If you have paid attention to the Las Vegas economy for any period of time, you have heard of the city’s economic Holy Grail … Diversification! We rely too much on the hospitality industry, and must diversify if we are to survive. Never mind the fact that we’ve gone from a population of about 5,000 people to around 2 million people in the last 100 years fueled by hospitality (they called it gambling back in the day), the future holds nothing but heartbreak if we do not diversify.
Of course, there is some truth to this. A more diverse economy would certainly boost Southern Nevada’s fortunes in the face of another economic downturn or a terrorist attack that struck the tourist industry. Diversification, though, is not necessarily easy. Industries operate in places not only because those places want them, but because those places offer a competitive advantage for them. The steel industry didn’t spring up in what we now call the “Rust Belt” because the local city fathers or chambers of commerce invited it. It arose where there was a ready supply of iron and coal and an efficient way to transport those raw materials to the foundries and the finished steel to its customers. A competitive advantage can be created by governments. Gaming predominates in Southern Nevada because Nevada made gaming legal. Southern Nevada also has lots of sunny days and nice weather – another boost to tourism. Government can also create a competitive advantage by offering financial incentives, but that is a very expensive way to attract new businesses to a region.

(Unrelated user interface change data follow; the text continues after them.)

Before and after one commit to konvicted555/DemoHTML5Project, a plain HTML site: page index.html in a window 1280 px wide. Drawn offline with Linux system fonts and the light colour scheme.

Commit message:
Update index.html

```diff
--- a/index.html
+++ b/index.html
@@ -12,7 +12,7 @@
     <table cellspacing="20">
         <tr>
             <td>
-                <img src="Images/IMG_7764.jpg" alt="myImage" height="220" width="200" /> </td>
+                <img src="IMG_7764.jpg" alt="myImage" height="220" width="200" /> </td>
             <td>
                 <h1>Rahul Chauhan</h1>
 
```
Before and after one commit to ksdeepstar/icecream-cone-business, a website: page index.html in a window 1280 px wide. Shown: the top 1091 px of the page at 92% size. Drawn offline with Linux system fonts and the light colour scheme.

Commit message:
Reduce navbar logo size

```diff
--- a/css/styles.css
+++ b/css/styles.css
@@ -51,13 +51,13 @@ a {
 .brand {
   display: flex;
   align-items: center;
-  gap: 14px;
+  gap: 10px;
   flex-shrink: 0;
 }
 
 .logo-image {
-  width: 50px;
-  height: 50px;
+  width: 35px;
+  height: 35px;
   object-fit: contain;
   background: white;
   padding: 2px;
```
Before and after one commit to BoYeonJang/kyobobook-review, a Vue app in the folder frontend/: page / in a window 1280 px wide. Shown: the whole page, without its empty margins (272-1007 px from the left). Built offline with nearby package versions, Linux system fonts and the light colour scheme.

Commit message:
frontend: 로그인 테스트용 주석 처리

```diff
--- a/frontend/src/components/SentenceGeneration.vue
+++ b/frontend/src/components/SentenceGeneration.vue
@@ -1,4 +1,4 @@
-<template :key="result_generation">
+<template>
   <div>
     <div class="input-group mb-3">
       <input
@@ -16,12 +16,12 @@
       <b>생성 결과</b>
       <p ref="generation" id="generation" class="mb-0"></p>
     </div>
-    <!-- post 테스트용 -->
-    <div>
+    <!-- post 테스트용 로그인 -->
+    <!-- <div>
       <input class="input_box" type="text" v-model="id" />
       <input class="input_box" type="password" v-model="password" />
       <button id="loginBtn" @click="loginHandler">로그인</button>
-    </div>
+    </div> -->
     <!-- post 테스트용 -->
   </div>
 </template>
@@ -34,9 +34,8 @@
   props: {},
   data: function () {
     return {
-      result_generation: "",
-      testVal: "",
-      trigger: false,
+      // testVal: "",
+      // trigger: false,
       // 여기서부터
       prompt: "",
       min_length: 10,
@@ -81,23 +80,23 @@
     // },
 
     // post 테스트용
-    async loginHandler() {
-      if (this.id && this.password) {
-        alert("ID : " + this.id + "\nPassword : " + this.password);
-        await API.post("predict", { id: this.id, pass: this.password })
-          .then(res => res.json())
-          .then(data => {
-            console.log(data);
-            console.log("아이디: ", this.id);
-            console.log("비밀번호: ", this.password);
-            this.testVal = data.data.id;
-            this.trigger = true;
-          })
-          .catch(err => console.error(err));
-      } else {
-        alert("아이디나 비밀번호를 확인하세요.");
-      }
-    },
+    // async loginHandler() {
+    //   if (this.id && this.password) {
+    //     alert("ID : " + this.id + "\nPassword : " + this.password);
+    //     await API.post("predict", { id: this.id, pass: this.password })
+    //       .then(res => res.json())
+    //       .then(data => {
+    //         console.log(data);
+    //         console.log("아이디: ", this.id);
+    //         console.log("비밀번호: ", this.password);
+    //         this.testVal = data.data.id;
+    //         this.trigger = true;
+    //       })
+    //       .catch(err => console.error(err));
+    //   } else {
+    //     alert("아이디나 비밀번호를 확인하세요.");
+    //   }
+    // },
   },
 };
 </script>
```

The other day, I decided to conduct a little experiment. I wanted to discover just how “un-diverse” the local economy was compared to other large cities. To do this, I decided to compare Las Vegas to another economy that is dominated by a large industry, in this case Houston, Texas.
The experiment was simple. Using the official employment numbers for the Las Vegas MSA and the Houston MSA, I backed out each community’s 600-pound gorilla – hospitality for Las Vegas, “mining & logging” for Houston (which includes the oil industry), and then looked at the percentage of jobs in the other employment categories. Here are the results:
The main differences between the economies are more manufacturing in Houston than in Las Vegas (possibly stimulated by the petroleum industry and Houston being a port city), and more trade, transportation and utility employment in Las Vegas than in Houston (possibly stimulated by the hospitality industry). Had I done this comparison several years ago, Las Vegas would have also shown a predominance of construction jobs – not surprising in a city as young as Las Vegas and one growing at such a rapid rate.
The bottom line – Southern Nevada, like many cities, is dominated by an industry that has found it a particularly competitive place to be located. Outside of that industry, Southern Nevada is not terribly different from Houston in terms of how people there make a living. As Southern Nevada grows older, the economy will likely grow more diverse, or at least as diverse as it needs to be.